Warning: The following hashtags may lead to hours of scrolling and a trip to your local craft store!
In addition to Instagram, there are many groups on Facebook dedicated to hand and machine embroidery. Many friendships have been built thanks to these groups. You can connect with fellow crafters across the globe, ask for tips and advice, and share your projects.
If you need further inspiration, there are many excellent educational, inspiring, and downright fun needlework podcasts on YouTube. Arne and Carlos are a talented designer duo who enjoy multiple crafty pursuits and love sharing their crafts with viewers.
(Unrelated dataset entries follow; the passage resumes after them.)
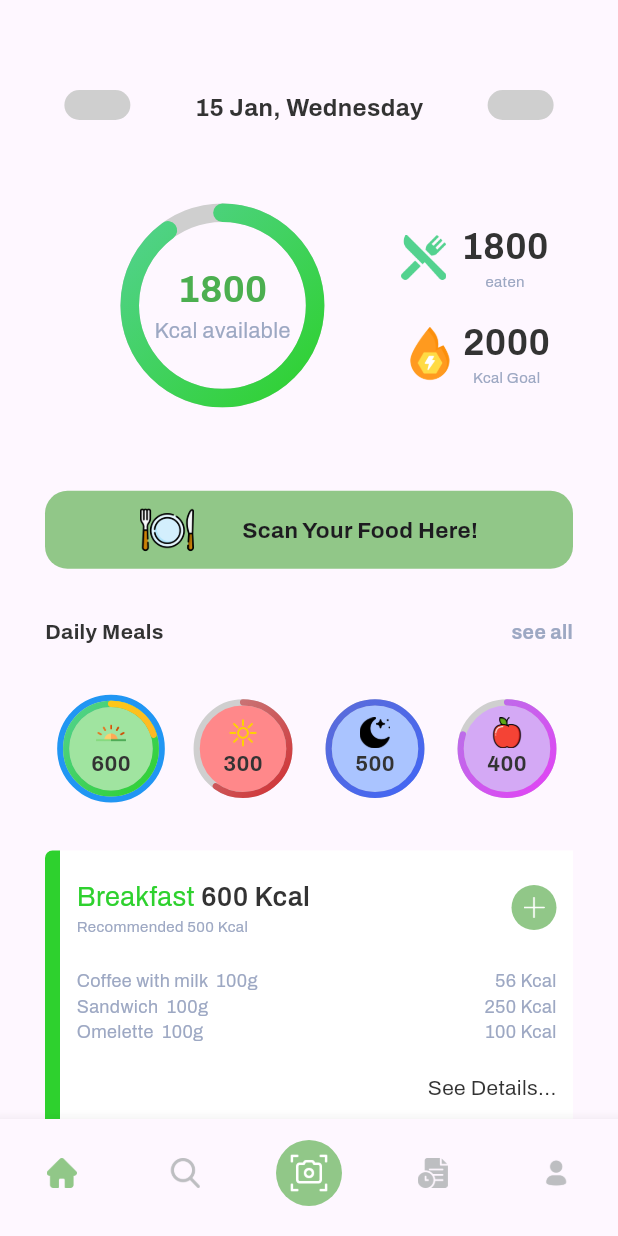
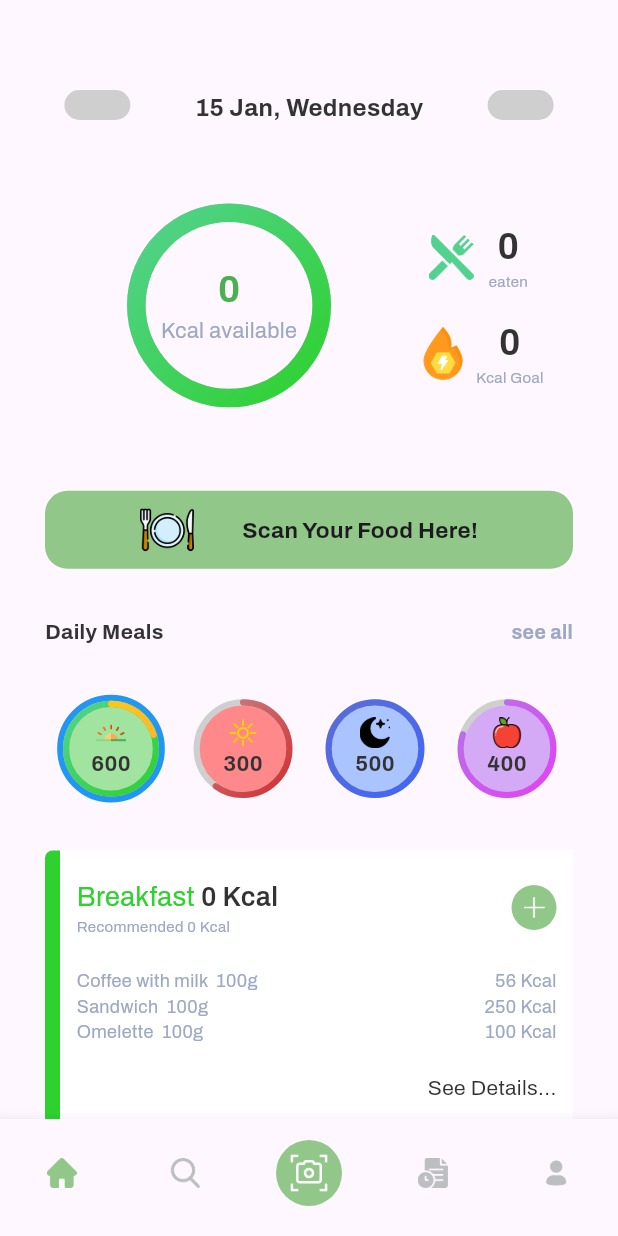
Before and after one commit to EdgarTanamal/Nutriwise, a Flutter app: the HomeScreen screen opened by its route, on a phone screen of 412 x 824 dp. Run offline on Flutter 3.47's test engine with Material 3 defaults, Android fonts, the light colour scheme and no system bars; our stand-ins replace cloud_firestore, firebase_auth, firebase_core, google_fonts, share_plus, shared_preferences; missing offline and left inert: json_cache, test; accounts and stored records are empty.

Commit message:
make the homeViewModel.dart for the home_page.dart

```diff
--- a/lib/view/pages/home_page.dart
+++ b/lib/view/pages/home_page.dart
@@ -6,68 +6,15 @@ class HomeScreen extends StatefulWidget {
 }
 
 class _HomeScreenState extends State<HomeScreen> {
-  String selectedMeal = "Breakfast";
-  DateTime? lastBackPressed; // Waktu terakhir tombol back ditekan
-
   @override
   Widget build(BuildContext context) {
-    //calorie consumption
-    int breakfastCalorie = 600;
-    int lunchCalorie = 300;
-    int dinnerCalorie = 500;
-    int snackCalorie = 400;
-    //calorie goal
-    int breakfastGoal = 500;
-    int lunchGoal = 500;
-    int dinnerGoal = 500;
-    int snackGoal = 500;
-
-
-    int calorieConsumed =0;
-    int calorieGoal= 0;
-    if (selectedMeal == "Breakfast") {
-      calorieConsumed = breakfastCalorie;
-      calorieGoal = breakfastGoal;
-    } else if (selectedMeal == "Lunch") {
-      calorieConsumed = lunchCalorie;
-      calorieGoal = lunchGoal;
-    } else if (selectedMeal == "Dinner") {
-      calorieConsumed = dinnerCalorie;
-      calorieGoal = dinnerGoal;
-    } else if (selectedMeal == "Snack") {
-      calorieConsumed = snackCalorie;
-      calorieGoal = snackGoal;
-    }
-
-
-    //algorithm to calculate total calorie consumption and goal
-    int totalcalorieConsumed = breakfastCalorie+lunchCalorie+dinnerCalorie+snackCalorie;
-    int totalcalorieGoal=breakfastGoal+lunchGoal+dinnerGoal+snackGoal;
-
+    return ChangeNotifierProvider(
+      create: (_)=>HomeViewModel(),
+      child: Consumer<HomeViewModel>(
+        builder: (context, homeViewModel, _){
           return WillPopScope(
-      onWillPop: ()async{
-        // Jika tombol back ditekan lagi dalam waktu 2 detik, keluar dari aplikasi
-        if (lastBackPressed == null || DateTime.now().difference(lastBackPressed!) > Duration(seconds: 2)) {
-          lastBackPressed = DateTime.now();
-          ScaffoldMessenger.of(context).showSnackBar(
-            SnackBar(
-                content: Text(
-                    'Press back again to exit',
-                  style: GoogleFonts.archivo(
-                    color: AppColors.button,
-                    fontWeight: FontWeight.bold
-
-                  ),
-
-                ),
-              duration: Duration(milliseconds: 1500),
-              backgroundColor: AppColors.grey,
-            ),
-          );
-          return false; // Tidak keluar aplikasi
-        }
-        SystemNavigator.pop();
-        return true; // Keluar aplikasi
+            onWillPop: () async {
+              return await homeViewModel.onBackPressed(context);
             },
             child: Scaffold(
               appBar: const Header(),
@@ -86,8 +33,8 @@ class _HomeScreenState extends State<HomeScreen> {
                               width: MediaQuery.of(context).size.width*0.5,
                               child: CalorieProgressIndicator(
                                 gradient: AppGradients.greenGradient,
-                          calorieConsumed: totalcalorieConsumed,
-                          calorieGoal: totalcalorieGoal,
+                                calorieConsumed: homeViewModel.totalCalorieConsumed,
+                                calorieGoal: homeViewModel.totalCalorieGoal,
                                 name: "Kcal available",
                               ),
                             ),
@@ -112,7 +59,7 @@ class _HomeScreenState extends State<HomeScreen> {
                                         crossAxisAlignment: CrossAxisAlignment.center,
                                         children: [
                                           Text(
-                                        "$totalcalorieConsumed",
+                                              "${homeViewModel.totalCalorieConsumed}",
                                               style: GoogleFonts.archivo(fontSize: 24, color: AppColors.textColor, fontWeight: FontWeight.bold)
                                           ),
                                           Text(
@@ -140,7 +87,7 @@ class _HomeScreenState extends State<HomeScreen> {
                                         crossAxisAlignment: CrossAxisAlignment.center,
                                         children: [
                                           Text(
-                                        "$totalcalorieGoal",
+                                              "${homeViewModel.totalCalorieGoal}",
                                               style: GoogleFonts.archivo(fontSize: 24, color: AppColors.textColor, fontWeight: FontWeight.bold)
                                           ),
                                           Text(
@@ -213,17 +160,15 @@ class _HomeScreenState extends State<HomeScreen> {
                                   Expanded(
                                     child: GestureDetector(
                                       onTap: () {
-                                setState(() {
-                                  selectedMeal = "Breakfast";
-                                });
+                                        homeViewModel.updateSelectedMeal("Breakfast");
                                       },
                                       child: CalorieProgressIndicator(
-                                calorieConsumed: breakfastCalorie,
-                                calorieGoal: breakfastGoal,
+                                        gradient: AppGradients.greenGradient,
+                                        calorieConsumed: homeViewModel.breakfastCalorie,
+                                        calorieGoal: homeViewModel.breakfastGoal,
                                         name: "Kcal",
                                         totalCalorie: false,
-                                gradient: AppGradients.greenGradient,
-                                isSelected: selectedMeal == "Breakfast",
+                                        isSelected: homeViewModel.selectedMeal == "Breakfast",
                                         picture: AppPicture.sunrisePicture,
                                         color: AppColors.breakfastBG,
                                       ),
@@ -232,19 +177,17 @@ class _HomeScreenState extends State<HomeScreen> {
                                   Expanded(
                                     child: GestureDetector(
                                       onTap: () {
-                                setState(() {
-                                  selectedMeal = "Lunch";
-                                });
+                                        homeViewModel.updateSelectedMeal("Lunch");
                                       },
                                       child: CalorieProgressIndicator(
                                         gradient: AppGradients.redGradient,
-                                calorieConsumed: lunchCalorie,
-                                calorieGoal: lunchGoal,
+                                        calorieConsumed: homeViewModel.lunchCalorie,
+                                        calorieGoal: homeViewModel.lunchGoal,
                                         name: "Kcal",
                                         picture: AppPicture.afternoonPicture,
                                         totalCalorie: false,
                                         color: AppColors.lunchBG,
-                                isSelected: selectedMeal =="Lunch",
+                                        isSelected: homeViewModel.selectedMeal =="Lunch",
                                       ),
                                     ),
                                   ),
@@ -252,39 +195,35 @@ class _HomeScreenState extends State<HomeScreen> {
                                     child: GestureDetector(
                                       onTap: () {
                                         setState(() {
-                                  selectedMeal = "Dinner";
+                                          homeViewModel.updateSelectedMeal("Dinner");
                                         });
                                       },
                                       child: CalorieProgressIndicator(
                                         totalCalorie: false,
                                         gradient: AppGradients.blueGradient,
-                                calorieConsumed: dinnerCalorie,
-                                calorieGoal: dinnerGoal,
+                                        calorieConsumed: homeViewModel.dinnerCalorie,
+                                        calorieGoal: homeViewModel.dinnerGoal,
                                         name: "Kcal",
                                         picture: AppPicture.moonPicture,
                                         color: AppColors.dinnerBG,
-                                isSelected: selectedMeal == "Dinner",
-
-
+                                        isSelected: homeViewModel.selectedMeal == "Dinner",
                                       ),
                                     ),
                                   ),
                                   Expanded(
                                     child: GestureDetector(
                                       onTap: () {
-                                setState(() {
-                                  selectedMeal = "Snack";
-                                });
+                                        homeViewModel.updateSelectedMeal("Snack");
                                       },
                                       child: CalorieProgressIndicator(
                                         gradient: AppGradients.purpleGradient,
-                                calorieConsumed: snackCalorie,
-                                calorieGoal: snackGoal,
+                                        calorieConsumed: homeViewModel.snackCalorie,
+                                        calorieGoal: homeViewModel.snackGoal,
                                         name: "Kcal",
                                         picture: AppPicture.snackPicture,
                                         totalCalorie: false,
                                         color: AppColors.snackBG,
-                                isSelected: selectedMeal == "Snack",
+                                        isSelected: homeViewModel.selectedMeal == "Snack",
                                       ),
                                     ),
                                   ),
@@ -292,9 +231,9 @@ class _HomeScreenState extends State<HomeScreen> {
                               ),
                               SizedBox(height: 32),
                               dailyMealsCard(
-                          calorieConsumed: calorieConsumed,
-                          calorieGoal: calorieGoal,
-                          isSelected:selectedMeal
+                                  calorieConsumed: homeViewModel.calorieConsumed,
+                                  calorieGoal: homeViewModel.calorieGoal,
+                                  isSelected:homeViewModel.selectedMeal
                               ),
                               SizedBox(height: 32),
                               Row(
@@ -365,5 +304,8 @@ class _HomeScreenState extends State<HomeScreen> {
               bottomNavigationBar: Navbar(),
             ),
           );
+        },
+      )
+    );
   }
 }
--- /dev/null
+++ b/lib/viewmodel/homeViewModel.dart
@@ -0,0 +1,85 @@
+part of'viewmodel.dart';
+
+class HomeViewModel extends ChangeNotifier {
+  // Meal types and their respective calorie values
+  final int breakfastCalorie = 600;
+  final int lunchCalorie = 300;
+  final int dinnerCalorie = 500;
+  final int snackCalorie = 400;
+
+  final int breakfastGoal = 500;
+  final int lunchGoal = 500;
+  final int dinnerGoal = 500;
+  final int snackGoal = 500;
+
+  String selectedMeal = "Breakfast";
+  DateTime? lastBackPressed;
+
+  // Calorie consumption and goal for the selected meal
+  int calorieConsumed = 0;
+  int calorieGoal = 0;
+
+  // Total calorie consumption and goal
+  int totalCalorieConsumed = 0;
+  int totalCalorieGoal = 0;
+
+  // Method to update the selected meal
+  void updateSelectedMeal(String meal) {
+    selectedMeal = meal;
+    _updateCalorieValues();
+    notifyListeners();
+  }
+
+  // Method to update calorie values based on the selected meal
+  void _updateCalorieValues() {
+    switch (selectedMeal) {
+      case "Breakfast":
+        calorieConsumed = breakfastCalorie;
+        calorieGoal = breakfastGoal;
+        break;
+      case "Lunch":
+        calorieConsumed = lunchCalorie;
+        calorieGoal = lunchGoal;
+        break;
+      case "Dinner":
+        calorieConsumed = dinnerCalorie;
+        calorieGoal = dinnerGoal;
+        break;
+      case "Snack":
+        calorieConsumed = snackCalorie;
+        calorieGoal = snackGoal;
+        break;
+    }
+    // Update total calorie consumption and goal
+    totalCalorieConsumed = breakfastCalorie + lunchCalorie + dinnerCalorie + snackCalorie;
+    totalCalorieGoal = breakfastGoal + lunchGoal + dinnerGoal + snackGoal;
+  }
+
+  // Method to handle back button press
+  Future<bool> onBackPressed(BuildContext context) async {
+    if (lastBackPressed == null || DateTime.now().difference(lastBackPressed!) > Duration(seconds: 2)) {
+      lastBackPressed = DateTime.now();
+      ScaffoldMessenger.of(context).showSnackBar(
+        SnackBar(
+          content: Text(
+            'Press back again to exit',
+            style: TextStyle(fontWeight: FontWeight.bold),
+          ),
+          duration: Duration(milliseconds: 1500),
+        ),
+      );
+      return false; // Do not exit app
+    }
+    return true; // Exit app
+  }
+
+  // Get current calorie status
+  // String get currentCalorieStatus {
+  //   return "$calorieConsumed / $calorieGoal Kcal";
+  // }
+  //
+  // // Get total calorie status
+  // String get totalCalorieStatus {
+  //   return "$totalCalorieConsumed / $totalCalorieGoal Kcal";
+  // }
+}
--- a/lib/viewmodel/viewmodel.dart
+++ b/lib/viewmodel/viewmodel.dart
@@ -10,3 +10,4 @@ import '../repository/userRepository.dart';
 
 part 'surveyViewModel.dart';
 part 'loginViewModel.dart';
+part 'homeViewModel.dart';
```
Lines whose indentation alone changed are shown as unchanged.
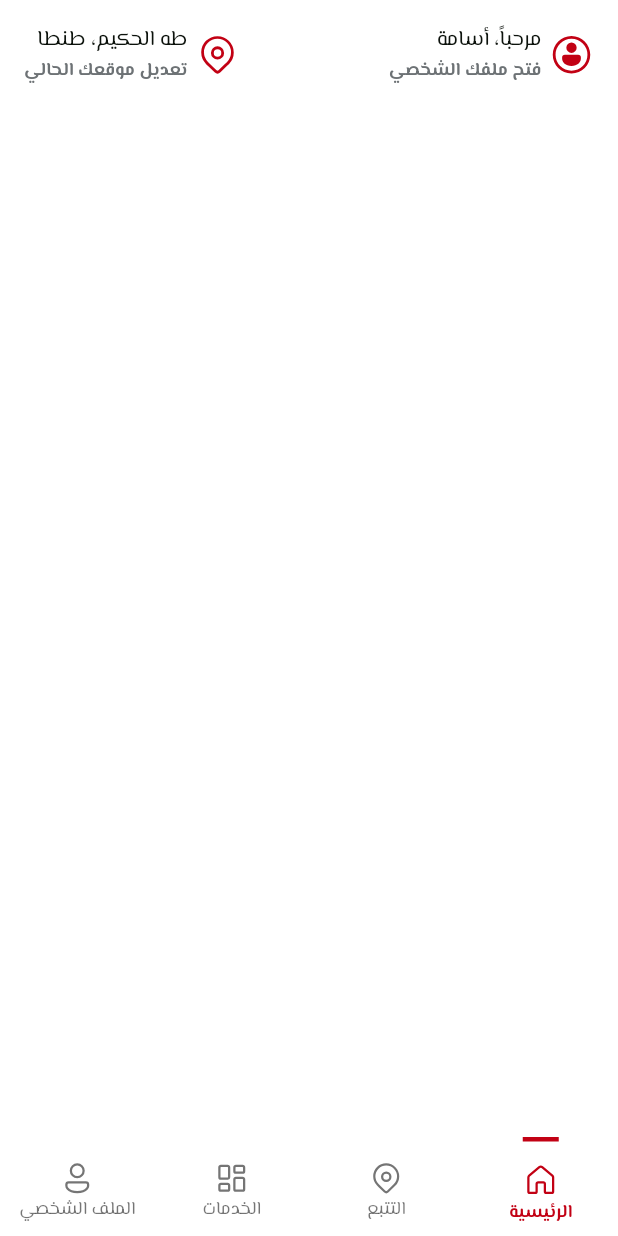
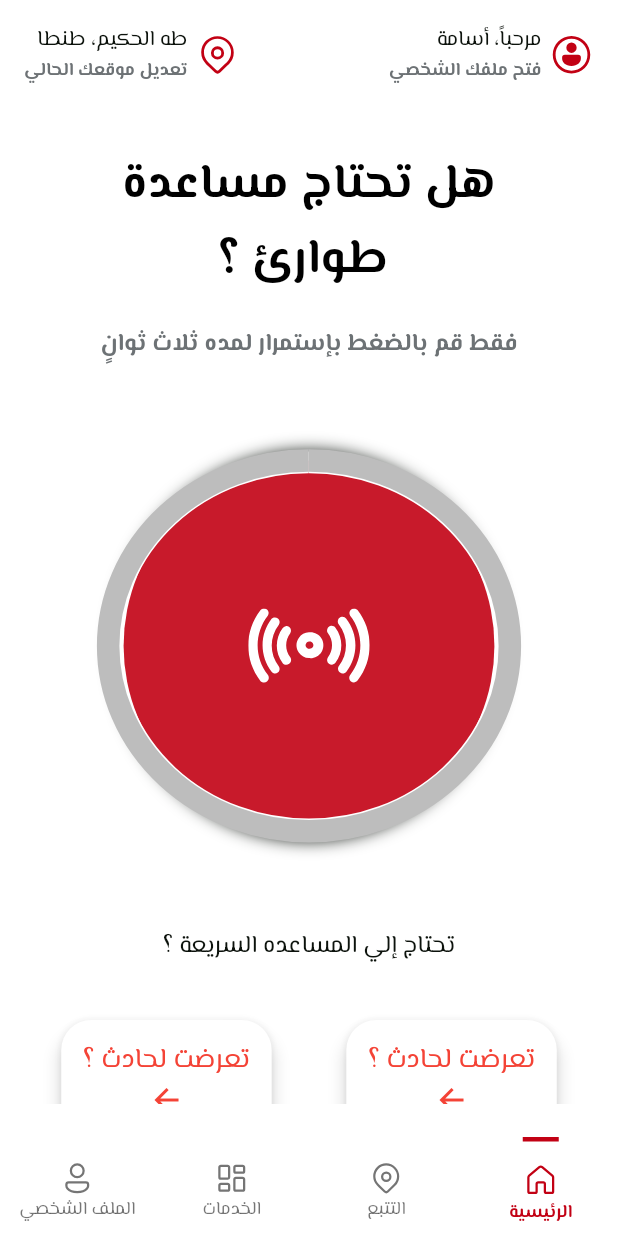
Before and after one commit to kareemhamed4/es3fny_user_app, a Flutter app: the screen it shows after launch, on a phone screen of 412 x 824 dp. Run offline on Flutter 3.47's test engine with Material 2 defaults, Android fonts, the phone set to English and light mode, and no system bars; our stand-ins replace fluentui_system_icons, flutter_bloc, flutter_markdown, flutter_svg, fluttertoast, hexcolor and 2 more.

Commit message:
home screen by abdelghany

```diff
--- a/lib/modules/home/home_screen.dart
+++ b/lib/modules/home/home_screen.dart
@@ -1,3 +1,4 @@
+import 'package:es3fny_user_app/main_button/main_button.dart';
 import 'package:es3fny_user_app/shared/styles/colors.dart';
 import 'package:fluentui_system_icons/fluentui_system_icons.dart';
 import 'package:flutter/gestures.dart';
@@ -13,12 +14,14 @@ class HomeScreen extends StatefulWidget {
 class _HomeScreenState extends State<HomeScreen> {
   @override
   Widget build(BuildContext context) {
+    Size size = MediaQuery.of(context).size;
     return Scaffold(
       body: SafeArea(
           child: Padding(
             padding: const EdgeInsets.all(16),
             child: Directionality(
               textDirection: TextDirection.rtl,
+              child: SingleChildScrollView(
                 child: Column(
                   children: [
                     Row(
@@ -77,7 +80,117 @@ class _HomeScreenState extends State<HomeScreen> {
                         ),
                       ],
                     ),
+                    SizedBox(
+                      height: size.height*0.050,
+                    ),
+                    Text(
+                      'هل تحتاج مساعدة\n طوارئ ؟' ,
+                      style: Theme.of(context).textTheme.headline5!.copyWith(
+                        fontSize: 32 ,
+                        color: Colors.black
+                      ),
+                      textAlign: TextAlign.center,
+                    ),
+                    SizedBox(
+                      height: size.height*0.0233,
+                    ),
+                    Text(
+                      'فقط قم بالضغط بإستمرار لمده ثلاث ثوانٍ' ,
+                      style: Theme.of(context).textTheme.caption!.copyWith(
+                          fontSize: 16 ,
+                      ),
+                      textAlign: TextAlign.center,
+                    ),
+                    SizedBox(
+                      height: size.height*0.0784,
+                    ),
+                    LoadingButton(),
+                    SizedBox(
+                      height: size.height*0.0784,
+                    ),
+                    Text(
+                      'تحتاج إلي المساعده السريعة ؟' ,
+                      style: Theme.of(context).textTheme.bodyText1!.copyWith(
+                        fontSize: 16
+                      ),
+                    ) ,
+                    SizedBox(
+                      height: size.height*0.039,
+                    ),
+                    Row(
+                      mainAxisAlignment: MainAxisAlignment.center,
+                      children: [
+                        SizedBox(
+                          height: size.height*0.105,
+                          width: size.width*0.36,
+                          child: Card(
+                            color: Colors.white,
+                            elevation: 5,
+                            shape: RoundedRectangleBorder(
+                              borderRadius: BorderRadius.circular(20),
+                            ),
+                            child:
+                            Column(
+                              mainAxisAlignment: MainAxisAlignment.center,
+                              children: [
+                                Text(
+                                  'تعرضت لحادث ؟',
+                                  style: Theme.of(context).textTheme.bodyText1!.copyWith(
+                                      fontSize: 18,
+                                      color: Colors.red
+                                  ),
+                                ),
+                                Icon(
+                                  (Icons.arrow_forward
+                                  ),
+                                  color: Colors.red,
+                                )
                               ],
+                            ),
+
+                          ),
+
+                        ),
+                        SizedBox(
+                          width: size.width*0.1013,
+                        ),
+                        SizedBox(
+                          height: size.height*0.105,
+                          width: size.width*0.36,
+                          child: Card(
+                            color: Colors.white,
+                            elevation: 5,
+                            shape: RoundedRectangleBorder(
+                              borderRadius: BorderRadius.circular(20),
+                            ),
+                            child:
+                            Column(
+                              mainAxisAlignment: MainAxisAlignment.center,
+                              children: [
+                                Text(
+                                  'تعرضت لحادث ؟',
+                                  style: Theme.of(context).textTheme.bodyText1!.copyWith(
+                                      fontSize: 18,
+                                      color: Colors.red
+                                  ),
+                                ),
+                                Icon(
+                                  (Icons.arrow_forward
+                                  ),
+                                  color: Colors.red,
+                                )
+                              ],
+                            ),
+
+                          ),
+
+                        ),
+
+                      ],
+                    )
+
+                  ],
+                ),
               ),
             ),
           )
```
Lines whose indentation alone changed are shown as unchanged.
Sherry Iris, who hosts the Stitchy Podcast, creates beautiful embroidery projects. She also enjoys knitting, crochet, and sewing, so prepare to be seriously inspired!
A Final Note on Embroidery
I hope this beginner’s guide gives you the information, inspiration, and confidence you need to begin your embroidery journey. As you continue to learn, don’t be afraid to reach out for help. As you become acquainted with the craft, I encourage you to share your knowledge!
Embroidery is a versatile craft that people of all ages can learn and enjoy. Choose projects that you love, and strive for a fun experience instead of a perfectly stitched project.
From one embroidery lover to another, happy crafting!